* _REQUIRED WORK_
Exact repetition of the data below is required.

[Items from a data source]
━━━

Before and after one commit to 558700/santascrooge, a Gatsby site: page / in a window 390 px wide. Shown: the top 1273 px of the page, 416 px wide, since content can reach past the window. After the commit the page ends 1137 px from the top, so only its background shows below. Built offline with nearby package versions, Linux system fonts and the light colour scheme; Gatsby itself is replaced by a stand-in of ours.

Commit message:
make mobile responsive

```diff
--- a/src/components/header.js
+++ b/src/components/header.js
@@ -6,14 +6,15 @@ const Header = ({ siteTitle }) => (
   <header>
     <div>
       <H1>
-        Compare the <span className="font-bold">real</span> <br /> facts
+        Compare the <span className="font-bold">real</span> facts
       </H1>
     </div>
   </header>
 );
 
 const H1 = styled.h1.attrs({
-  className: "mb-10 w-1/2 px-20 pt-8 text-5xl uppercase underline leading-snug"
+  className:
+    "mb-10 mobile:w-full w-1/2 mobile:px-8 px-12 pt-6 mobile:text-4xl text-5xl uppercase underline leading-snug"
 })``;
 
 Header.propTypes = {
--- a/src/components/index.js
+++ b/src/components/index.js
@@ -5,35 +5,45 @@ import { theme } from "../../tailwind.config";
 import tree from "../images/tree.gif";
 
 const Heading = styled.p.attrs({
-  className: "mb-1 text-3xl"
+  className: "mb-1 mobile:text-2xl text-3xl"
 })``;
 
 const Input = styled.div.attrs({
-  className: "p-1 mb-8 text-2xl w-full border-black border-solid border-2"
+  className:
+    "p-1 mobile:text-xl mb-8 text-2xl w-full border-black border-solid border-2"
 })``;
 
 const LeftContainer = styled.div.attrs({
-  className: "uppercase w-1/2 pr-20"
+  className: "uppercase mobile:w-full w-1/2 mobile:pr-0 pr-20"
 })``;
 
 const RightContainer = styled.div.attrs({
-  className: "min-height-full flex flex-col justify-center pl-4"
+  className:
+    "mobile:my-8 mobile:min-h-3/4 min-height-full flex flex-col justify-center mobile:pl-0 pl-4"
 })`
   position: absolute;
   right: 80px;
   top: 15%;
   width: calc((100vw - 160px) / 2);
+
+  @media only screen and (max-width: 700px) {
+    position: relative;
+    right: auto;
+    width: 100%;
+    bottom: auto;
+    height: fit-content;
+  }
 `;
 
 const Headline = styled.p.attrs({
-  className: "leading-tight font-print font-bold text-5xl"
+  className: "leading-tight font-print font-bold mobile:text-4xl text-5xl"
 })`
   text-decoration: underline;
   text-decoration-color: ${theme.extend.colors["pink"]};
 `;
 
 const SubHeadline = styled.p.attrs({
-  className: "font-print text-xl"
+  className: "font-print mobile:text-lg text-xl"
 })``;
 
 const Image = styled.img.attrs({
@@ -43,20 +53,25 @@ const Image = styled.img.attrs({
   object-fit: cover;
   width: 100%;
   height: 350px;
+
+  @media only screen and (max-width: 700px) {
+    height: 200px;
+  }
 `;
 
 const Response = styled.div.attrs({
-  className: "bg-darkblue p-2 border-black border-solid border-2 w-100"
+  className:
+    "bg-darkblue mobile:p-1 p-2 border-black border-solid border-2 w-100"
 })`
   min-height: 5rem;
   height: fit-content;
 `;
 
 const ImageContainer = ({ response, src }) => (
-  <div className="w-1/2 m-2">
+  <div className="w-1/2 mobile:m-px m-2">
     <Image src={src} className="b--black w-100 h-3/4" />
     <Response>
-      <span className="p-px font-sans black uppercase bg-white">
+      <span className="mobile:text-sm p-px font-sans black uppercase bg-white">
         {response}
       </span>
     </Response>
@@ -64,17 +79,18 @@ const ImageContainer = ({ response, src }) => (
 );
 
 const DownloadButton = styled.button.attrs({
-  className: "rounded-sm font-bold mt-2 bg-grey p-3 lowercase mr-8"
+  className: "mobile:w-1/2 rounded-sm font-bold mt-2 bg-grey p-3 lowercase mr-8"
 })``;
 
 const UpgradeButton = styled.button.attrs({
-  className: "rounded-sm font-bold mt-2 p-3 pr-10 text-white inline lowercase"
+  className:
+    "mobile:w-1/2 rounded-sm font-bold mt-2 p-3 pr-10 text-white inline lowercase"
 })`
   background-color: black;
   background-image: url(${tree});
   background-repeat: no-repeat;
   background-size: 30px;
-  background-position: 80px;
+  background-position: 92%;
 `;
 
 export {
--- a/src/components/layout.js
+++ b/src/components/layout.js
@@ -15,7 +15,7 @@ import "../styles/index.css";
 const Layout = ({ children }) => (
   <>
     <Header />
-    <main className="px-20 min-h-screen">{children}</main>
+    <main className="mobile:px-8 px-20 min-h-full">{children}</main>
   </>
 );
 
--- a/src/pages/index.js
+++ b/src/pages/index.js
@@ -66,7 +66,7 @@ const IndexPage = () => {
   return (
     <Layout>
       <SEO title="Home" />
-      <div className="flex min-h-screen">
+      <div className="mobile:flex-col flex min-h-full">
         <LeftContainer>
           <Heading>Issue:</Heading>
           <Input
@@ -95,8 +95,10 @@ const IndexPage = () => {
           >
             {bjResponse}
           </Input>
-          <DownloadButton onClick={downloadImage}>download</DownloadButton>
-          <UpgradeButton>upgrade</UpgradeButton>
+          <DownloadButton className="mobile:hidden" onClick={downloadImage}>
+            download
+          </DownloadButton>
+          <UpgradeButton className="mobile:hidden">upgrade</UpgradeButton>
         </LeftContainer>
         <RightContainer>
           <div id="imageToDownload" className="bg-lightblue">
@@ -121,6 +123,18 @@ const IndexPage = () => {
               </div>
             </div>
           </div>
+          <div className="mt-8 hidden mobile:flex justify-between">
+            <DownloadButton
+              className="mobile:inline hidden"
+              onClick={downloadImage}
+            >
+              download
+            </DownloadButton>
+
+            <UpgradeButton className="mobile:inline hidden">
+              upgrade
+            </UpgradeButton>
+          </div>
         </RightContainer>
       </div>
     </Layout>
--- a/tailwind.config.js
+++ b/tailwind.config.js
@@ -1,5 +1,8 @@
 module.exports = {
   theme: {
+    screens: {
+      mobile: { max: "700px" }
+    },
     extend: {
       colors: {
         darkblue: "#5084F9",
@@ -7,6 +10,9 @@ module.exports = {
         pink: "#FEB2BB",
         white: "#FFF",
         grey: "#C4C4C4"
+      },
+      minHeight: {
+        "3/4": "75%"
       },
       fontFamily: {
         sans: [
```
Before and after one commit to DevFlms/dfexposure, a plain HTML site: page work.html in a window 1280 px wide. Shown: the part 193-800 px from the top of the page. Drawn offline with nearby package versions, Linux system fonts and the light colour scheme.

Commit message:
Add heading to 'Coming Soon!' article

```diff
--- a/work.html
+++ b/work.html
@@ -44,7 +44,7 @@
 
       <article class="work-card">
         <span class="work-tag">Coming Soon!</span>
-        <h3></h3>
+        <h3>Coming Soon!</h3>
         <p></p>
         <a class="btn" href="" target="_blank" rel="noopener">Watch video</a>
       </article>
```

━━━

* _YOUR SOLUTION_
Before and after one commit to 558700/santascrooge, a Gatsby site: page / in a window 390 px wide. Shown: the top 1273 px of the page, 416 px wide, since content can reach past the window. After the commit the page ends 1137 px from the top, so only its background shows below. Built offline with nearby package versions, Linux system fonts and the light colour scheme; Gatsby itself is replaced by a stand-in of ours.

Commit message:
make mobile responsive

```diff
--- a/src/components/header.js
+++ b/src/components/header.js
@@ -6,14 +6,15 @@ const Header = ({ siteTitle }) => (
   <header>
     <div>
       <H1>
-        Compare the <span className="font-bold">real</span> <br /> facts
+        Compare the <span className="font-bold">real</span> facts
       </H1>
     </div>
   </header>
 );
 
 const H1 = styled.h1.attrs({
-  className: "mb-10 w-1/2 px-20 pt-8 text-5xl uppercase underline leading-snug"
+  className:
+    "mb-10 mobile:w-full w-1/2 mobile:px-8 px-12 pt-6 mobile:text-4xl text-5xl uppercase underline leading-snug"
 })``;
 
 Header.propTypes = {
--- a/src/components/index.js
+++ b/src/components/index.js
@@ -5,35 +5,45 @@ import { theme } from "../../tailwind.config";
 import tree from "../images/tree.gif";
 
 const Heading = styled.p.attrs({
-  className: "mb-1 text-3xl"
+  className: "mb-1 mobile:text-2xl text-3xl"
 })``;
 
 const Input = styled.div.attrs({
-  className: "p-1 mb-8 text-2xl w-full border-black border-solid border-2"
+  className:
+    "p-1 mobile:text-xl mb-8 text-2xl w-full border-black border-solid border-2"
 })``;
 
 const LeftContainer = styled.div.attrs({
-  className: "uppercase w-1/2 pr-20"
+  className: "uppercase mobile:w-full w-1/2 mobile:pr-0 pr-20"
 })``;
 
 const RightContainer = styled.div.attrs({
-  className: "min-height-full flex flex-col justify-center pl-4"
+  className:
+    "mobile:my-8 mobile:min-h-3/4 min-height-full flex flex-col justify-center mobile:pl-0 pl-4"
 })`
   position: absolute;
   right: 80px;
   top: 15%;
   width: calc((100vw - 160px) / 2);
+
+  @media only screen and (max-width: 700px) {
+    position: relative;
+    right: auto;
+    width: 100%;
+    bottom: auto;
+    height: fit-content;
+  }
 `;
 
 const Headline = styled.p.attrs({
-  className: "leading-tight font-print font-bold text-5xl"
+  className: "leading-tight font-print font-bold mobile:text-4xl text-5xl"
 })`
   text-decoration: underline;
   text-decoration-color: ${theme.extend.colors["pink"]};
 `;
 
 const SubHeadline = styled.p.attrs({
-  className: "font-print text-xl"
+  className: "font-print mobile:text-lg text-xl"
 })``;
 
 const Image = styled.img.attrs({
@@ -43,20 +53,25 @@ const Image = styled.img.attrs({
   object-fit: cover;
   width: 100%;
   height: 350px;
+
+  @media only screen and (max-width: 700px) {
+    height: 200px;
+  }
 `;
 
 const Response = styled.div.attrs({
-  className: "bg-darkblue p-2 border-black border-solid border-2 w-100"
+  className:
+    "bg-darkblue mobile:p-1 p-2 border-black border-solid border-2 w-100"
 })`
   min-height: 5rem;
   height: fit-content;
 `;
 
 const ImageContainer = ({ response, src }) => (
-  <div className="w-1/2 m-2">
+  <div className="w-1/2 mobile:m-px m-2">
     <Image src={src} className="b--black w-100 h-3/4" />
     <Response>
-      <span className="p-px font-sans black uppercase bg-white">
+      <span className="mobile:text-sm p-px font-sans black uppercase bg-white">
         {response}
       </span>
     </Response>
@@ -64,17 +79,18 @@ const ImageContainer = ({ response, src }) => (
 );
 
 const DownloadButton = styled.button.attrs({
-  className: "rounded-sm font-bold mt-2 bg-grey p-3 lowercase mr-8"
+  className: "mobile:w-1/2 rounded-sm font-bold mt-2 bg-grey p-3 lowercase mr-8"
 })``;
 
 const UpgradeButton = styled.button.attrs({
-  className: "rounded-sm font-bold mt-2 p-3 pr-10 text-white inline lowercase"
+  className:
+    "mobile:w-1/2 rounded-sm font-bold mt-2 p-3 pr-10 text-white inline lowercase"
 })`
   background-color: black;
   background-image: url(${tree});
   background-repeat: no-repeat;
   background-size: 30px;
-  background-position: 80px;
+  background-position: 92%;
 `;
 
 export {
--- a/src/components/layout.js
+++ b/src/components/layout.js
@@ -15,7 +15,7 @@ import "../styles/index.css";
 const Layout = ({ children }) => (
   <>
     <Header />
-    <main className="px-20 min-h-screen">{children}</main>
+    <main className="mobile:px-8 px-20 min-h-full">{children}</main>
   </>
 );
 
--- a/src/pages/index.js
+++ b/src/pages/index.js
@@ -66,7 +66,7 @@ const IndexPage = () => {
   return (
     <Layout>
       <SEO title="Home" />
-      <div className="flex min-h-screen">
+      <div className="mobile:flex-col flex min-h-full">
         <LeftContainer>
           <Heading>Issue:</Heading>
           <Input
@@ -95,8 +95,10 @@ const IndexPage = () => {
           >
             {bjResponse}
           </Input>
-          <DownloadButton onClick={downloadImage}>download</DownloadButton>
-          <UpgradeButton>upgrade</UpgradeButton>
+          <DownloadButton className="mobile:hidden" onClick={downloadImage}>
+            download
+          </DownloadButton>
+          <UpgradeButton className="mobile:hidden">upgrade</UpgradeButton>
         </LeftContainer>
         <RightContainer>
           <div id="imageToDownload" className="bg-lightblue">
@@ -121,6 +123,18 @@ const IndexPage = () => {
               </div>
             </div>
           </div>
+          <div className="mt-8 hidden mobile:flex justify-between">
+            <DownloadButton
+              className="mobile:inline hidden"
+              onClick={downloadImage}
+            >
+              download
+            </DownloadButton>
+
+            <UpgradeButton className="mobile:inline hidden">
+              upgrade
+            </UpgradeButton>
+          </div>
         </RightContainer>
       </div>
     </Layout>
--- a/tailwind.config.js
+++ b/tailwind.config.js
@@ -1,5 +1,8 @@
 module.exports = {
   theme: {
+    screens: {
+      mobile: { max: "700px" }
+    },
     extend: {
       colors: {
         darkblue: "#5084F9",
@@ -7,6 +10,9 @@ module.exports = {
         pink: "#FEB2BB",
         white: "#FFF",
         grey: "#C4C4C4"
+      },
+      minHeight: {
+        "3/4": "75%"
       },
       fontFamily: {
         sans: [
```
Before and after one commit to DevFlms/dfexposure, a plain HTML site: page work.html in a window 1280 px wide. Shown: the part 193-800 px from the top of the page. Drawn offline with nearby package versions, Linux system fonts and the light colour scheme.

Commit message:
Add heading to 'Coming Soon!' article

```diff
--- a/work.html
+++ b/work.html
@@ -44,7 +44,7 @@
 
       <article class="work-card">
         <span class="work-tag">Coming Soon!</span>
-        <h3></h3>
+        <h3>Coming Soon!</h3>
         <p></p>
         <a class="btn" href="" target="_blank" rel="noopener">Watch video</a>
       </article>
```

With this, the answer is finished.